SAN FRANCISCO (Legal Newsline) - A class action lawsuit has been brought against General Motors after consumers from nine states claim its key system was defective.
The lawsuit was filed in the U.S. District Court for the Northern District of California on Monday by owners and lease-holders of GM cars who allege their key systems were prone to sudden shut-down. They also claim GM concealed for a decade.
GM is currently facing investigations by Congress and federal regulators over its alleged decade-long failure to correct faulty ignition switches on several of its major car brands.
The plaintiffs in the case, Galdina Maciel, Daniel Cortex, Cindy Wade, Zachary DeWitt, Roberta Cheraso, Demetrius Smith, Jenee Byrd, Asuhan Leyva, Jim Gresik, Barbara Ellis Steele, Maria Raygoza, Barbara Gray and Michele Bennett, purchased or leased vehicles manufactured by GM, including the 2005-2010 Chevrolet Cobalt, 2006-2007 Chevrolet HHR, 2006-2007 Pontiac Solstice, 2005-2007 Pontiac G5, 2003-2007 Saturn Ion and 2007 Saturn Sky vehicles.
Each of the defective vehicles contains a "uniformly designed ignition switch, which is substantially similar for all of the defective vehicles," according to the suit.
The 13 plaintiffs who bought and leased GM's cars in a number of states - including California, Arkansas, Georgia, Illinois, Louisiana, Missouri, Texas and Vermont - claim the key system on the vehicles is prone to fail during ordinary and foreseeable driving situations.
"GM had actual knowledge that, because of the way in which the key system was designed and integrated in the defective vehicles, the ignition switch can suddenly fail during normal operation, cutting off engine power and certain electrical systems in the cars, which, in turn, disables key vehicle components, safety features...or other vehicle functions, leaving occupants vulnerable to crashes, serious injuries and death," the complaint states.
The plaintiffs claim GM fraudulently concealed material facts regarding the scope and extent of problems with its key system, which have been linked to at least 31 crashes and 13 fatalities nationally.
The suit contends that GM knew its key system posed an "increase[ed] risk of injury or fatality" as far back as 2001 but failed to take proper steps to correct the defects, which could cause certain Chevrolet, Pontiac and Saturn cars to shut down without warning while being driven.

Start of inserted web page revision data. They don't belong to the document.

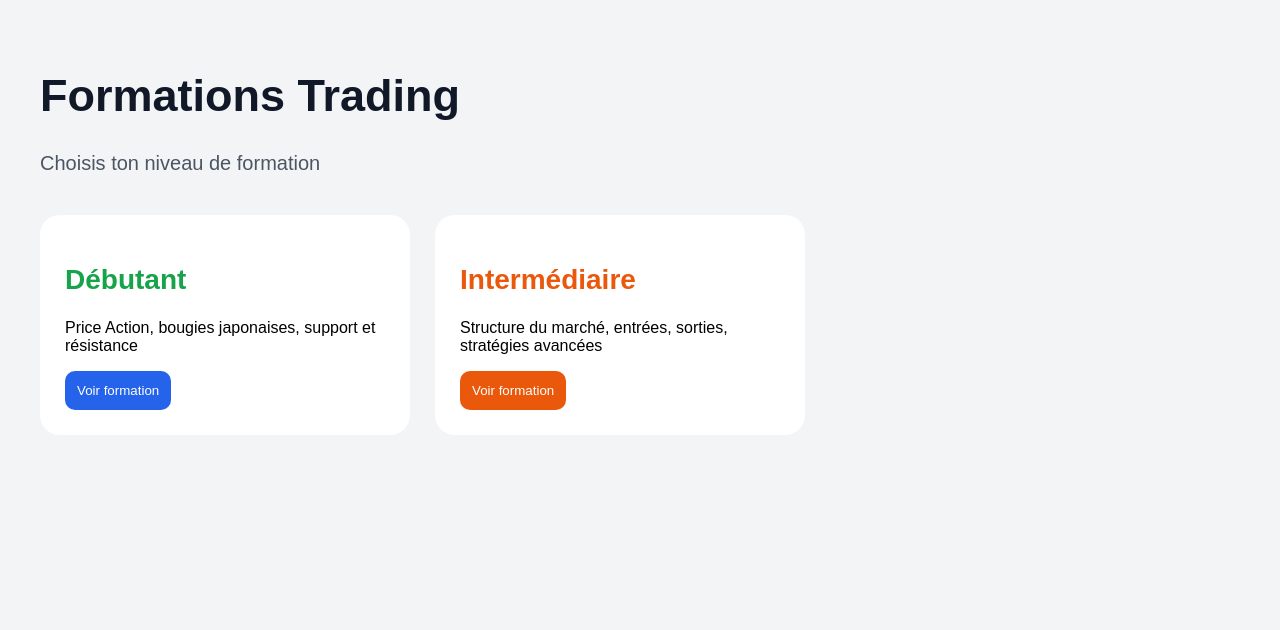
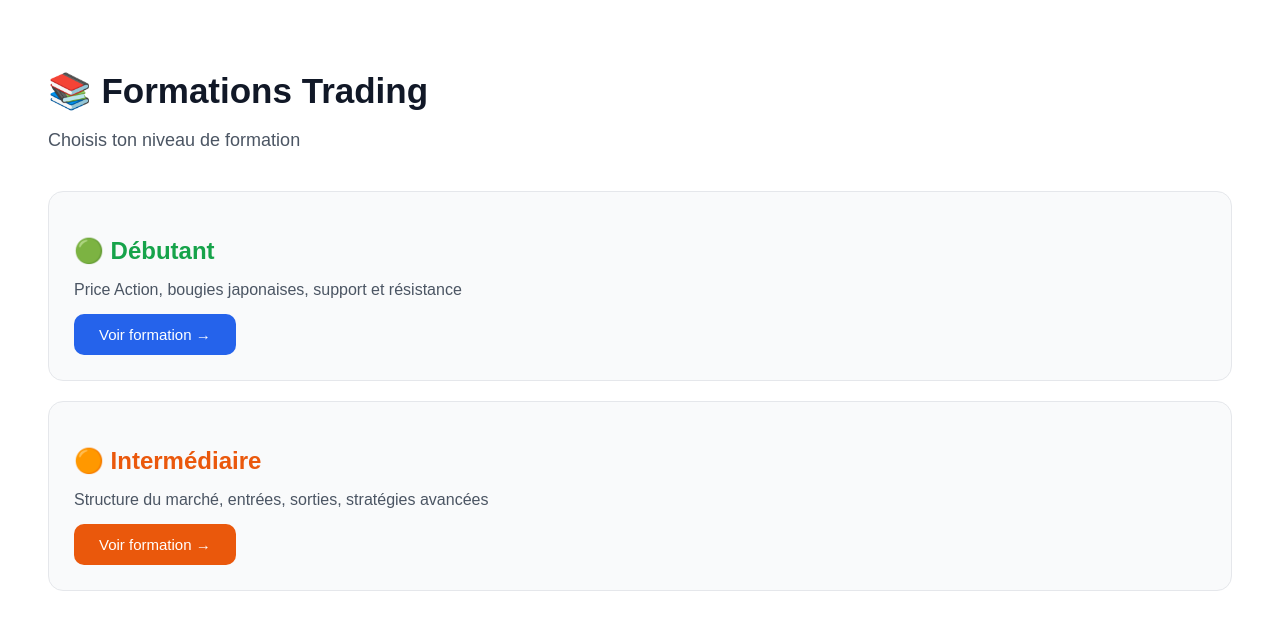
Before and after one commit to BKG226/trading-academy, a Next.js app: page /formation in a window 1280 px wide. Shown: the top 630 px of the page. Built offline with nearby package versions, Linux system fonts and the light colour scheme; no server answers; sample sign-in values are in the browser's storage.

Commit message:
Fix formation page et dashboard

```diff
--- a/app/formation/page.tsx
+++ b/app/formation/page.tsx
@@ -1,81 +1,85 @@
+"use client";
+import { useEffect } from "react";
+import { auth } from "../../lib/firebase";
+import { onAuthStateChanged } from "firebase/auth";
+
 export default function Formation() {
+  useEffect(() => {
+    const unsubscribe = onAuthStateChanged(auth, (user) => {
+      if (!user) {
+        window.location.href = "/connexion";
+      }
+    });
+    return () => unsubscribe();
+  }, []);
+
   return (
-    <div
-      style={{
+    <div style={{
+      minHeight: "100vh",
+      background: "white",
       padding: "40px",
-        minHeight: "100vh",
-        background: "#f3f4f6",
-      }}
-    >
-      <h1 style={{ fontSize: "45px", color: "#111827" }}>
-        Formations Trading
+      fontFamily: "Arial",
+    }}>
+      <h1 style={{ fontSize: "35px", color: "#111827", marginBottom: "10px" }}>
+        📚 Formations Trading
       </h1>
-
-      <p style={{ fontSize: "20px", color: "#4b5563", marginBottom: "40px" }}>
+      <p style={{ fontSize: "18px", color: "#4b5563", marginBottom: "40px" }}>
         Choisis ton niveau de formation
       </p>
 
-      <div style={{ display: "flex", gap: "25px", flexWrap: "wrap" }}>
+      <div style={{ display: "flex", flexDirection: "column", gap: "20px" }}>
 
         {/* DEBUTANT */}
-        <div
-          style={{
-            background: "white",
+        <div style={{
+          background: "#f9fafb",
+          border: "1px solid #e5e7eb",
           padding: "25px",
-            borderRadius: "20px",
-            width: "320px",
-          }}
-        >
-          <h2 style={{ color: "#16a34a", fontSize: "28px" }}>
-            Débutant
+          borderRadius: "15px",
+        }}>
+          <h2 style={{ color: "#16a34a", fontSize: "24px", marginBottom: "10px" }}>
+            🟢 Débutant
           </h2>
-
-          <p>
+          <p style={{ color: "#4b5563", marginBottom: "15px" }}>
             Price Action, bougies japonaises, support et résistance
           </p>
-
           <a href="/formation/debutant">
-            <button
-              style={{
+            <button style={{
               background: "#2563eb",
               color: "white",
               border: "none",
-                padding: "12px",
+              padding: "12px 25px",
               borderRadius: "10px",
-              }}
-            >
-              Voir formation
+              fontSize: "15px",
+              cursor: "pointer",
+            }}>
+              Voir formation →
             </button>
           </a>
         </div>
 
         {/* INTERMEDIAIRE */}
-        <div
-          style={{
-            background: "white",
+        <div style={{
+          background: "#f9fafb",
+          border: "1px solid #e5e7eb",
           padding: "25px",
-            borderRadius: "20px",
-            width: "320px",
-          }}
-        >
-          <h2 style={{ color: "#ea580c", fontSize: "28px" }}>
-            Intermédiaire
+          borderRadius: "15px",
+        }}>
+          <h2 style={{ color: "#ea580c", fontSize: "24px", marginBottom: "10px" }}>
+            🟠 Intermédiaire
           </h2>
-
-          <p>
+          <p style={{ color: "#4b5563", marginBottom: "15px" }}>
             Structure du marché, entrées, sorties, stratégies avancées
           </p>
-
-          <button
-            style={{
+          <button style={{
             background: "#ea580c",
             color: "white",
             border: "none",
-              padding: "12px",
+            padding: "12px 25px",
             borderRadius: "10px",
-            }}
-          >
-            Voir formation
+            fontSize: "15px",
+            cursor: "pointer",
+          }}>
+            Voir formation →
           </button>
         </div>
 
--- a/app/layout.tsx
+++ b/app/layout.tsx
@@ -1,19 +1,11 @@
 export default function RootLayout({
   children,
 }: {
-  children: React.ReactNode
+  children: React.ReactNode;
 }) {
   return (
     <html lang="fr">
-      <body
-        style={{
-          margin: 0,
-          fontFamily: "Arial",
-          background: "#f5f5f5",
-        }}
-      >
-        {children}
-      </body>
+      <body>{children}</body>
     </html>
-  )
+  );
 }
```
Also changed, not shown: app/app-protected/layout.tsx (added, +36 -0 lines), app/dashboard/page.tsx (+20 -63 lines), app/page.tsx (+43 -10 lines). Lines whose indentation alone changed are shown as unchanged.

In addition to rendering the cars' power steering and brakes inoperable, the ignition failures caused the safety airbags to stop functioning, putting drivers at extreme risk in a collision, the suit says.
GM has publicly admitted that its keys could inadvertently slip out of the "run" position with the car's engine on, according to a press release by Grant & Eisenhofer.
The company is in the midst of a recall involving some 1.6 million vehicles.
The plaintiffs claim GM was fully aware that the problems extended beyond just the ignition switch mechanism that has been the focus of the recall.
"It is tremendously disappointing that General Motors, which was bailed out by U.S. consumers during the financial crisis, has been carrying on the most egregious and far-reaching cover-up in automotive history because it didn't want to assume the costs of fixing cars it knew to be dangerously defective," said Adam Levitt, one of the lawyers representing the plaintiffs group, in a press release.
The plaintiffs are asking the court to compel the company to undertake a full repair and overhaul of the affected key systems so that all defective vehicles can have their value restored.
The plaintiffs are seeking for the court to certify the action as a class action; enjoin GM from continuing its unfair business practices; and compensatory and punitive damages.
Among the lawyers participating in the action are Edward D. "Chip" Robertson, Jr., who served as Chief Justice of the Missouri Supreme Court, along with Sharon L. Potter, a former U.S. Attorney for the Northern District of West Virginia.
Other attorneys participating in the action are Roland Tellis, Mark Pifko and Isaac Miller of Baron and Budd; John E. Tangren of Grant & Eisenhofer; Lance Cooper of the Cooper Firm; Scott B. Cooper of the Cooper Law Firm; Cale H. Conley, Ranse M. Partin and Andrew T. Tennille III of Conley Griggs Partin; James R. Bartimus of Bartimus, Frickleton, Robertson & Goza; Mark DiCello and Robert F. DiCello of the DiCello Law Firm; Joseph J. Siprut of Siprut PC; Niall A. Paul and Nathan B. Atkinson of Spilman Thomas Battle; and Guy R. Bucci, Timothy C. Bailey and Lee Javins of Bucci Bailey & Javins.
The case has been assigned to District Judge Jeffrey S. White.
U.S. District Court for the Northern District of California case number: 3:14-cv-01339
From Legal Newsline: Kyla Asbury can be reached at firstname.lastname@example.org.